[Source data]
+--

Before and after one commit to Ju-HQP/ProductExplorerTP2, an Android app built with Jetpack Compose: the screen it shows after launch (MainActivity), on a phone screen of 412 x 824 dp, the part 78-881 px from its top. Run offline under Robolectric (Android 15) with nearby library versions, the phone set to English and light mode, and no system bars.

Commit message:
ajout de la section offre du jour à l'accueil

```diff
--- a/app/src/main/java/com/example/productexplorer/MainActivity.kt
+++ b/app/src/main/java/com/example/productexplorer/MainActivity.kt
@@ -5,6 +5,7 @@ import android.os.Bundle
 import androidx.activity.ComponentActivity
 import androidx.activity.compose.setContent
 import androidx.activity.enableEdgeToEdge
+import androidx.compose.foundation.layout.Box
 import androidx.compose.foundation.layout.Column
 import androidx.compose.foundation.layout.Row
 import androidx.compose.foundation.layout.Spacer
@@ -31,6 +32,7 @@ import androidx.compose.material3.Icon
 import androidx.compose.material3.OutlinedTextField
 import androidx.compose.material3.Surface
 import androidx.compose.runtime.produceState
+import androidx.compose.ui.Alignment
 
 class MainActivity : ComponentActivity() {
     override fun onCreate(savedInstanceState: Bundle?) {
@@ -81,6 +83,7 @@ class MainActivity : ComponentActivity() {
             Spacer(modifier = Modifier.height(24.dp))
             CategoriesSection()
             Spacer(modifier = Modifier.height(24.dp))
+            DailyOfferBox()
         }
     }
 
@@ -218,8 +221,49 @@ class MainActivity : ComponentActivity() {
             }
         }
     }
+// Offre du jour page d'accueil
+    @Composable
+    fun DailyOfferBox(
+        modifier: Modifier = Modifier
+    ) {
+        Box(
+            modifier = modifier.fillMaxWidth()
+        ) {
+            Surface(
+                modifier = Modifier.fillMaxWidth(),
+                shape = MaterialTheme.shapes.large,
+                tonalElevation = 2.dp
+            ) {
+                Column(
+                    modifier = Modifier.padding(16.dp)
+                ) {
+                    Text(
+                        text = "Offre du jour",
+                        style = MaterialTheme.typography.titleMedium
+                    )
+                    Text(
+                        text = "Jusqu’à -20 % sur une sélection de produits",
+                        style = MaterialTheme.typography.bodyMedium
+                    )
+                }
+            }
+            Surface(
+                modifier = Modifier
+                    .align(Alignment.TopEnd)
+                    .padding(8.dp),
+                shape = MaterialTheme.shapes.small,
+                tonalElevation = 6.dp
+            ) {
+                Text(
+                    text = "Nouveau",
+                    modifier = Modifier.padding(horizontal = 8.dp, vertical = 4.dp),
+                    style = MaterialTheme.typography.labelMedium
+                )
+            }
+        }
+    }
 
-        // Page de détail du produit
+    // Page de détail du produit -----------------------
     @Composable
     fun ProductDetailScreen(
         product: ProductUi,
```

+--

■ Work to complete ■
Every line above should be duplicated exactly as it stands.

■ Response below ■
Before and after one commit to Ju-HQP/ProductExplorerTP2, an Android app built with Jetpack Compose: the screen it shows after launch (MainActivity), on a phone screen of 412 x 824 dp, the part 78-881 px from its top. Run offline under Robolectric (Android 15) with nearby library versions, the phone set to English and light mode, and no system bars.

Commit message:
ajout de la section offre du jour à l'accueil

```diff
--- a/app/src/main/java/com/example/productexplorer/MainActivity.kt
+++ b/app/src/main/java/com/example/productexplorer/MainActivity.kt
@@ -5,6 +5,7 @@ import android.os.Bundle
 import androidx.activity.ComponentActivity
 import androidx.activity.compose.setContent
 import androidx.activity.enableEdgeToEdge
+import androidx.compose.foundation.layout.Box
 import androidx.compose.foundation.layout.Column
 import androidx.compose.foundation.layout.Row
 import androidx.compose.foundation.layout.Spacer
@@ -31,6 +32,7 @@ import androidx.compose.material3.Icon
 import androidx.compose.material3.OutlinedTextField
 import androidx.compose.material3.Surface
 import androidx.compose.runtime.produceState
+import androidx.compose.ui.Alignment
 
 class MainActivity : ComponentActivity() {
     override fun onCreate(savedInstanceState: Bundle?) {
@@ -81,6 +83,7 @@ class MainActivity : ComponentActivity() {
             Spacer(modifier = Modifier.height(24.dp))
             CategoriesSection()
             Spacer(modifier = Modifier.height(24.dp))
+            DailyOfferBox()
         }
     }
 
@@ -218,8 +221,49 @@ class MainActivity : ComponentActivity() {
             }
         }
     }
+// Offre du jour page d'accueil
+    @Composable
+    fun DailyOfferBox(
+        modifier: Modifier = Modifier
+    ) {
+        Box(
+            modifier = modifier.fillMaxWidth()
+        ) {
+            Surface(
+                modifier = Modifier.fillMaxWidth(),
+                shape = MaterialTheme.shapes.large,
+                tonalElevation = 2.dp
+            ) {
+                Column(
+                    modifier = Modifier.padding(16.dp)
+                ) {
+                    Text(
+                        text = "Offre du jour",
+                        style = MaterialTheme.typography.titleMedium
+                    )
+                    Text(
+                        text = "Jusqu’à -20 % sur une sélection de produits",
+                        style = MaterialTheme.typography.bodyMedium
+                    )
+                }
+            }
+            Surface(
+                modifier = Modifier
+                    .align(Alignment.TopEnd)
+                    .padding(8.dp),
+                shape = MaterialTheme.shapes.small,
+                tonalElevation = 6.dp
+            ) {
+                Text(
+                    text = "Nouveau",
+                    modifier = Modifier.padding(horizontal = 8.dp, vertical = 4.dp),
+                    style = MaterialTheme.typography.labelMedium
+                )
+            }
+        }
+    }
 
-        // Page de détail du produit
+    // Page de détail du produit -----------------------
     @Composable
     fun ProductDetailScreen(
         product: ProductUi,
```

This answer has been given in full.